Many of the Bird Creek properties affected today were subdivided after the 1964 earthquake, when the larger right of way applied.

However, laws banning billboards along highways are not just a federal issue. In 1998, Alaska voters approved an initiative to ban commercial billboards along roadways.

Hawker unhappy

In February, the state sent out letters asking remaining business owners from Mile 96 to Mile 102 to remove their signs in the right of way by July 1. Among them: the Bird Ridge Motel, the Birdhouse Garage, Turnagain House and the Brown Bear Saloon. Most complied, even if they just made the deadline.

Redmond's Diamond Jim's sign was the exception. And she's still hoping legislators can do something to save her sign.

Hawker doesn't think there's much to do at this point. In a March letter to Bird Ridge Motel owners Erik and Veronica Lambertsen, he expressed his disappointment in the state over the situation.

“At this time, the fact is that no degree of common sense will mitigate their zeal to conduct a 'successful right of way clearing action,' regardless of whether it is in the best interest of citizens, adds to public safety or kills the economic foundation of our community.”

Hawker said his office tried to offer multiple solutions.

• Relinquishing right of ways that seemed unnecessary or excessive.

• Right of way reserves that people could still use but the state could reclaim if needed.
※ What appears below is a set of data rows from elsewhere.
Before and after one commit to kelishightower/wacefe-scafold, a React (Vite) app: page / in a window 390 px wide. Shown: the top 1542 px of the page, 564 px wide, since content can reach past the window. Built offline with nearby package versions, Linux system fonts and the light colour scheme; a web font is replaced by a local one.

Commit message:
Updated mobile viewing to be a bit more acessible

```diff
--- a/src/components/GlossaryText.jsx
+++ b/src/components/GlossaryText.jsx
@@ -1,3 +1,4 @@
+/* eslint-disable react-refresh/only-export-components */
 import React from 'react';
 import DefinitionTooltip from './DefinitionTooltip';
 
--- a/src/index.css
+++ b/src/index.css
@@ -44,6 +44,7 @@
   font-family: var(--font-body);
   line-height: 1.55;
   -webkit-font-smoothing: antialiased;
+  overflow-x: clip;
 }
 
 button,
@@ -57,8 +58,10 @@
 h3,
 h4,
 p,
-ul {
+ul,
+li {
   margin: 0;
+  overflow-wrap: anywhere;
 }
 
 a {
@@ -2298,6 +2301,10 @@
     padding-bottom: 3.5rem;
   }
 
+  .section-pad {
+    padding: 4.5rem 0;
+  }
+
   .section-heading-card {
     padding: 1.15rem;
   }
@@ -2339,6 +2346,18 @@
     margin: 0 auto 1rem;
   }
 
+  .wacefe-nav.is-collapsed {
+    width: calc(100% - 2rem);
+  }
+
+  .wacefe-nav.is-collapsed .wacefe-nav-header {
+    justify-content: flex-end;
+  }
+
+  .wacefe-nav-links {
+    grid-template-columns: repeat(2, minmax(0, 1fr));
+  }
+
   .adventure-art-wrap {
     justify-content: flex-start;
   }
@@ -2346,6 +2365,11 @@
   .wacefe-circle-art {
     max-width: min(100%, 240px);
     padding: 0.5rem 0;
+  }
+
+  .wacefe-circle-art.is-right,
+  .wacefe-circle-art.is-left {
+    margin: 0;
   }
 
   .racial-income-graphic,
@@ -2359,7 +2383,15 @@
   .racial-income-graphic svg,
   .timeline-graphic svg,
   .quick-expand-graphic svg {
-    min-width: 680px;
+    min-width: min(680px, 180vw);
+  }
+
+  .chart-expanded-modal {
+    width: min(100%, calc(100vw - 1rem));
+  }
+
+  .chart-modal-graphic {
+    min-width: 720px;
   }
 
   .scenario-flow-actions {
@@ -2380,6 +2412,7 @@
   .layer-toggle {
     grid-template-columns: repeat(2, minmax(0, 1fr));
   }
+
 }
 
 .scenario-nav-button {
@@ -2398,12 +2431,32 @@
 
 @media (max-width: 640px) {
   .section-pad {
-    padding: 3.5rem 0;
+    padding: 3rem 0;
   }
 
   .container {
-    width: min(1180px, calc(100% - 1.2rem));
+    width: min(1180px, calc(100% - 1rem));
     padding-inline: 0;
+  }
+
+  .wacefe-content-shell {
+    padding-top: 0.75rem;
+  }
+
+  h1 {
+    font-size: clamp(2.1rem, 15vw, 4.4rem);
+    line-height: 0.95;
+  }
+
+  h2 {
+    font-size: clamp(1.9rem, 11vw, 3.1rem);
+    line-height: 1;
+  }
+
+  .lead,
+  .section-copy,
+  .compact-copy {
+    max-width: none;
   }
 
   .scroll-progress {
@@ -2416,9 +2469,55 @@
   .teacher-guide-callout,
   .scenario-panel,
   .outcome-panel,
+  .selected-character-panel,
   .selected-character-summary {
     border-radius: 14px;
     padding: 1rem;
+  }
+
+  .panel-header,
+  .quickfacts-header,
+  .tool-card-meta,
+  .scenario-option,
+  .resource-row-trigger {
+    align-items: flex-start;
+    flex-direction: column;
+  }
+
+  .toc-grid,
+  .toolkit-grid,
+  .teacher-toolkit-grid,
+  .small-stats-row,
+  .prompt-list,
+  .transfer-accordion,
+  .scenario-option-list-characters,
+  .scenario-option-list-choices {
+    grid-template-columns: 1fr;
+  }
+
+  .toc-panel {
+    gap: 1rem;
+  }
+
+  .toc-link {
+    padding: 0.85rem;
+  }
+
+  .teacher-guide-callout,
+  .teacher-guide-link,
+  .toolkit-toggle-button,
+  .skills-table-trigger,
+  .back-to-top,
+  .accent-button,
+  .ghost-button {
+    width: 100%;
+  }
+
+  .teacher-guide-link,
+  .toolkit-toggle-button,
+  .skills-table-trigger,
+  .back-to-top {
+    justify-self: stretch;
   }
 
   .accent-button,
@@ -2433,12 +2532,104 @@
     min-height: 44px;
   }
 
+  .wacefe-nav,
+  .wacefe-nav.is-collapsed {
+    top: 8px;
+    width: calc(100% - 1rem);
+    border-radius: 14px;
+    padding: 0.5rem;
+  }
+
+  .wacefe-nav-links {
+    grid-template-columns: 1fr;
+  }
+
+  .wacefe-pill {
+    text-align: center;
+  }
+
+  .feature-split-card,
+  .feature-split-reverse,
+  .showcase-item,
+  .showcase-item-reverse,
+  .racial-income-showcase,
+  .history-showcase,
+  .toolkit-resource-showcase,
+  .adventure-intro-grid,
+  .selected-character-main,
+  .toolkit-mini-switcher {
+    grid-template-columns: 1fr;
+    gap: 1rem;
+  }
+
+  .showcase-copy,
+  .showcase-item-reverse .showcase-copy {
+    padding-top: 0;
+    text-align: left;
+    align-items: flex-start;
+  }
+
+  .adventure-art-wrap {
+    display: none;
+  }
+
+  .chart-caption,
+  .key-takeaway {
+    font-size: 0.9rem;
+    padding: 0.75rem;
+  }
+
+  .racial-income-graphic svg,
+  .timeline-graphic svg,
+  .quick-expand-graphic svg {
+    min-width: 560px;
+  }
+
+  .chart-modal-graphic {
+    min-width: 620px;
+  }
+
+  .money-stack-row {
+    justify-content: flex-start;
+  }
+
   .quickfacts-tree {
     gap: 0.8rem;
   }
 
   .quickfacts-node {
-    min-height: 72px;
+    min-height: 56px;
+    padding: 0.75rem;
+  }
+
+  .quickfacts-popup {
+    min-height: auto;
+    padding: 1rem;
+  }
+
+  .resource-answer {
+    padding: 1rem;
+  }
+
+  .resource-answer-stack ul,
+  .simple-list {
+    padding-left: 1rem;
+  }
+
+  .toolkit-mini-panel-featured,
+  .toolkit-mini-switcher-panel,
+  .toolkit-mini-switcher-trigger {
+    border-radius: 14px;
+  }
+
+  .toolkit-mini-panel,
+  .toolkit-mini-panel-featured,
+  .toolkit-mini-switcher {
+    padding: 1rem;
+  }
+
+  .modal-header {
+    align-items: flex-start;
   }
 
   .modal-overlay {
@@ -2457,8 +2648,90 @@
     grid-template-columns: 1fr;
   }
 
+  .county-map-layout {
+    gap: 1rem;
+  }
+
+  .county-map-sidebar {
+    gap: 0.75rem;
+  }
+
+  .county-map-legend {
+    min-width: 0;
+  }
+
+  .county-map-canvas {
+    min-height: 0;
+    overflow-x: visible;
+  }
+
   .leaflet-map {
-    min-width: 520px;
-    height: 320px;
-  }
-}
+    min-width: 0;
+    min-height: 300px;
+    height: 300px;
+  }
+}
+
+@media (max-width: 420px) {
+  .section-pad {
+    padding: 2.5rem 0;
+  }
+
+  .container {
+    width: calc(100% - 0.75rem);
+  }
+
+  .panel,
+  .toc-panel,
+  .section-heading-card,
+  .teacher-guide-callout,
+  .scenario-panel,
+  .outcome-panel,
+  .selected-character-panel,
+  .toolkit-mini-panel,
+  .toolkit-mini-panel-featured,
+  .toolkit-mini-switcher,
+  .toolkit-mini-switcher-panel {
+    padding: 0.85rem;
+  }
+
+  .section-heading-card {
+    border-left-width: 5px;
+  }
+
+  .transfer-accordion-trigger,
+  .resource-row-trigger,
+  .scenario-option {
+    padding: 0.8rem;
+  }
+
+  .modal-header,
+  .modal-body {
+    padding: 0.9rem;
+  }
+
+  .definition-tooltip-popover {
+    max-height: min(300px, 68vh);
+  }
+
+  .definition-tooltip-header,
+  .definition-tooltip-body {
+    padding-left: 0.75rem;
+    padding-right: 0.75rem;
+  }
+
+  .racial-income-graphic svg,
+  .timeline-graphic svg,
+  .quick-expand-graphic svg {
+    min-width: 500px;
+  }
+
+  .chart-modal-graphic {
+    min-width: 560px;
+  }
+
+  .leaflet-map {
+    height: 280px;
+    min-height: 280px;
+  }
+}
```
• Easing state laws on right-of-way regulations and sign permitting.

None, however, superseded the federal regulations.

“The government is wrong,” Hawker said. “Government is serving its own needs. It's not looking at the needs and rights of the citizens, citizens being discriminated against when neighbors are not.”

When Redmond's sign will move or come down is yet to be determined, based on negotiations between her and DOT.

“The most important thing there is that we still have an open discourse with her and her family,” Feller said. “We're still hopeful of voluntary compliance.”

Barely beat deadline

Brown Bear Saloon owner Matt Williams complied by taking his roadside sign down after 31 years.  At 10 p.m. on June 30, two hours before the July 1 deadline, it was gone.

Both of Redmond's business and the Birdhouse Garage have been offered money by the state to move their signs. Williams wasn't. However, failing to remove the sign could have meant a misdemeanor charge and a possible suspension of his liquor license.

It's been less than a week since the sign came down and Williams said he's seen no decrease in business. He knows his regulars will show up, but worries about tourists and others passing by who might not notice the saloon and motel anymore. He said some studies have shown roadside signs account for 25 percent of some small businesses' revenue

Williams said he's considering spending between $30-40,000 for a larger, brighter sign. He doesn't want to turn the Bird Creek area into an Alaska-version of the Las Vegas strip, but isn't sure what else to do.

“If that's the difference between survival and not surviving, I'll light my business up like a roman candle,” he said.

Contact Suzanna Caldwell at suzanna(at)alaskadispatch.com